Initially, many directors within the larger community of CCSD did not believe the SNHB could be sustainable or of value. Since its inception, over 1,200 students have benefited from this honor band program. Every year, more students have enrolled to audition. In 2023, the honor band audition pool was large enough to create two honor bands. Wonderful clinicians and a support group of integrity has assuaged any concerns of the honor band program being a viable, sustainable, and educative experience for the students who have chosen to participate.

Success/Effectiveness Measurement

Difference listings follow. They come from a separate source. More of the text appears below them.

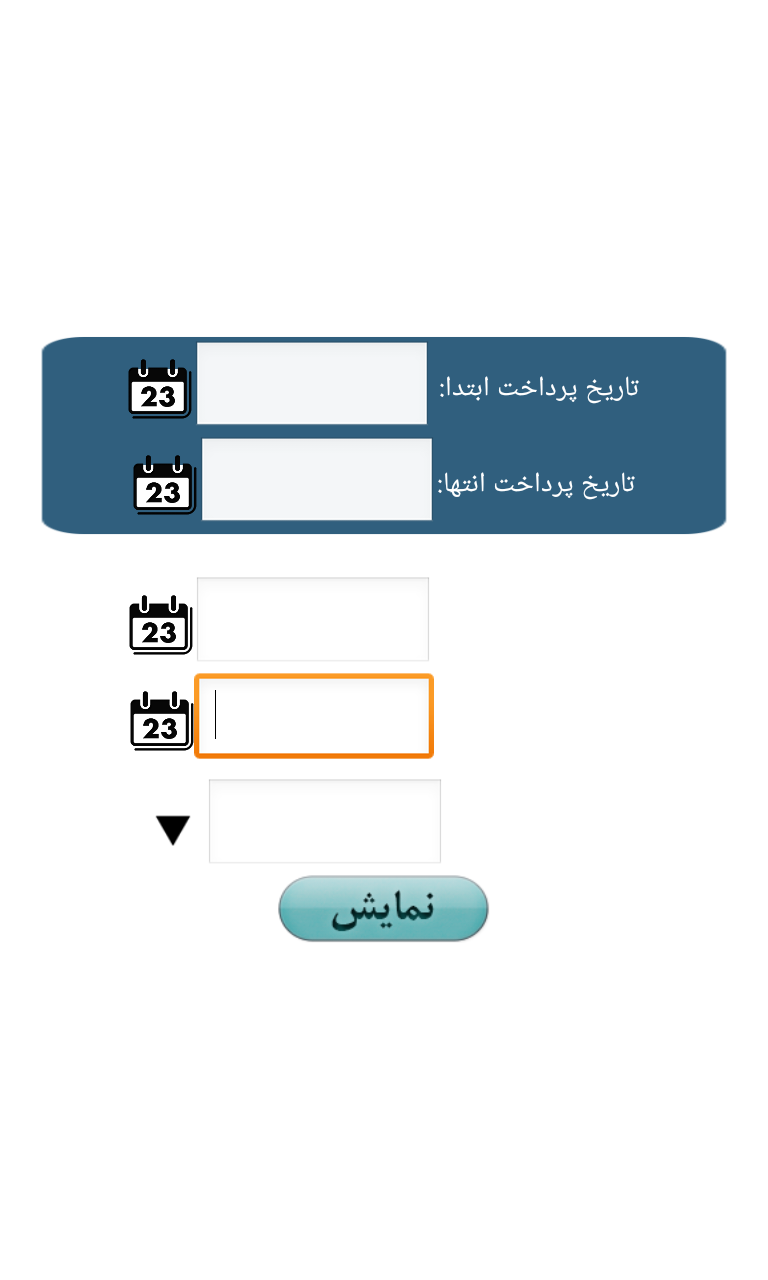
Repository: AtiehPardaz/Reports-Mobile
Layout: Reportsmobile/res/layout/frg_khazane_asnaddaryafti.xml
The author's editor kept a copy of each file at every save. The layout is drawn from the files as they stood at one save, then again after the next save.
It is drawn on a 768 x 1280 px phone screen (xhdpi) without system bars, with theme Theme.behzad; the app's code is not run.

Above is the layout before, as saved 2015-03-11 13:54:55.

After the next save:
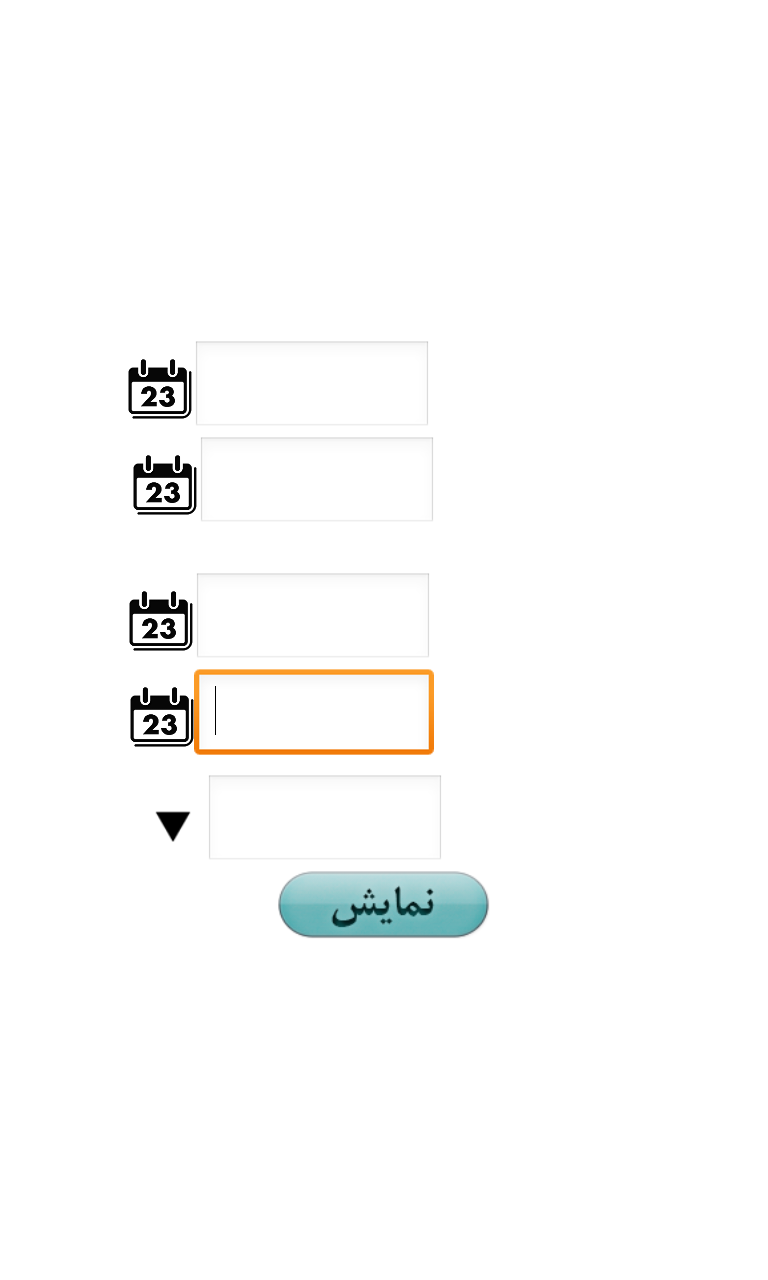
Saved 41 s later.
--- a/Reportsmobile/res/layout/frg_khazane_asnaddaryafti.xml
+++ b/Reportsmobile/res/layout/frg_khazane_asnaddaryafti.xml
@@ -7,78 +7,68 @@
     android:orientation="vertical" >
 
     <LinearLayout
-        android:layout_width="match_parent"
-        android:layout_height="100dp"
-        android:layout_gravity="center"
-        android:layout_marginLeft="20dp"
-        android:layout_marginRight="20dp"
-        android:background="@drawable/backitem"
-        android:gravity="center"
-        android:orientation="vertical" >
+        android:layout_width="wrap_content"
+        android:layout_height="wrap_content"
+        android:gravity="right" >
 
-        <LinearLayout
+        <ImageButton
+            android:id="@+id/imgbtn_date_pardakhtebteda_khazane"
+            android:layout_width="32dp"
+            android:layout_height="32dp"
+            android:layout_gravity="center"
+            android:background="@drawable/ic_action_date" />
+
+        <EditText
+            android:id="@+id/et_date_pardakhtebteda_khazane"
+            android:layout_width="120dp"
+            android:layout_height="wrap_content"
+            android:layout_gravity="center"
+            android:inputType="date" >
+
+            <requestFocus />
+        </EditText>
+
+        <TextView
+            android:id="@+id/TextView01"
             android:layout_width="wrap_content"
             android:layout_height="wrap_content"
-            android:gravity="right" >
+            android:layout_gravity="right|center"
+            android:gravity="right"
+            android:text="تاریخ پرداخت ابتدا: "
+            android:textAppearance="?android:attr/textAppearanceLarge"
+            android:textColor="#ffffff"
+            android:textSize="14sp" />
+    </LinearLayout>
 
-            <ImageButton
-                android:id="@+id/imgbtn_date_pardakhtebteda_khazane"
-                android:layout_width="32dp"
-                android:layout_height="32dp"
-                android:layout_gravity="center"
-                android:background="@drawable/ic_action_date" />
+    <LinearLayout
+        android:layout_width="wrap_content"
+        android:layout_height="wrap_content"
+        android:gravity="right" >
 
-            <EditText
-                android:id="@+id/et_date_pardakhtebteda_khazane"
-                android:layout_width="120dp"
-                android:layout_height="wrap_content"
-                android:layout_gravity="center"
-                android:layout_weight="1"
-                android:inputType="date" />
+        <ImageButton
+            android:id="@+id/imgbtn_date_pardakhtenteha_khazane"
+            android:layout_width="32dp"
+            android:layout_height="32dp"
+            android:layout_gravity="center"
+            android:background="@drawable/ic_action_date" />
 
-            <TextView
-                android:id="@+id/TextView01"
-                android:layout_width="wrap_content"
-                android:layout_height="wrap_content"
-                android:layout_gravity="right|center"
-                android:gravity="right"
-                android:text="تاریخ پرداخت ابتدا: "
-                android:textAppearance="?android:attr/textAppearanceLarge"
-                android:textColor="#ffffff"
-                android:textSize="14sp" />
-        </LinearLayout>
+        <EditText
+            android:id="@+id/et_date_pardakhtenteha_khazane"
+            android:layout_width="120dp"
+            android:layout_height="wrap_content"
+            android:layout_gravity="center"
+            android:inputType="date" />
 
-        <LinearLayout
+        <TextView
+            android:id="@+id/tv_todatedaryafti_khazane"
             android:layout_width="wrap_content"
             android:layout_height="wrap_content"
-            android:gravity="right" >
-
-            <ImageButton
-                android:id="@+id/imgbtn_date_pardakhtenteha_khazane"
-                android:layout_width="32dp"
-                android:layout_height="32dp"
-                android:layout_gravity="center"
-                android:background="@drawable/ic_action_date" />
-
-            <EditText
-                android:id="@+id/et_date_pardakhtenteha_khazane"
-                android:layout_width="120dp"
-                android:layout_height="wrap_content"
-                android:layout_gravity="center"
-                android:layout_weight="1"
-                android:inputType="date" />
-
-            <TextView
-                android:id="@+id/tv_todatedaryafti_khazane"
-                android:layout_width="wrap_content"
-                android:layout_height="wrap_content"
-                android:layout_gravity="right|center"
-                android:gravity="right"
-                android:text="تاریخ پرداخت انتها:"
-                android:textAppearance="?android:attr/textAppearanceLarge"
-                android:textColor="#ffffff"
-                android:textSize="14sp" />
-        </LinearLayout>
+            android:layout_gravity="right|center"
+            android:gravity="right"
+            android:text="تاریخ پرداخت انتها:"
+            android:textAppearance="?android:attr/textAppearanceLarge"
+            android:textColor="#ffffff"
+            android:textSize="14sp" />
     </LinearLayout>
 
     <LinearLayout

Eight years after the initial inception, the honor band system has continued to provide quality assessment and clinic experiences for the community it serves. Additionally, the growth from one honor ensemble to two honor ensembles has shown a functional relationship between the engagement and retention of students who continue to audition for the SNHB.

Community Impact

Young musicians benefit from the procedures and exposure of an honor band experience. Preparing music, listening to peers, and opening oneself to vulnerability all provide experiences of growth. These experiences can change lives and provide hope that may generalize to other settings and conditions in these young people’s lives. More honor band opportunities are important than less. Each time a student prepares a different set of music they become stronger musicians and better at social, sensory, and motor skill acquisition. Since 2015, the SNHB has been embraced by the larger school district and community of which it serves. Many Title 1 schools that benefit from the program encourage students of all musical backgrounds and performing levels to learn by going through the audition process, receiving scored objective feedback, and learning from the procedure. The students who participate in the activity go back to their home programs with encouraging stories, better playing skills, and enjoy making music with peers who can relate to their own personal story and background. The program has benefited all programs who have participated by shaping new leaders, encouraging better performance practice, and linking together people from communities who may not “shine as bright” as some of their cohorts in more affluent areas of the Las Vegas community.

Advice for others?

If you have an underserved community with little opportunity for students to participate in an honor band experience, call adjacent school band programs and build a system that is objective, impartial, and educative for the students.

Supporting Materials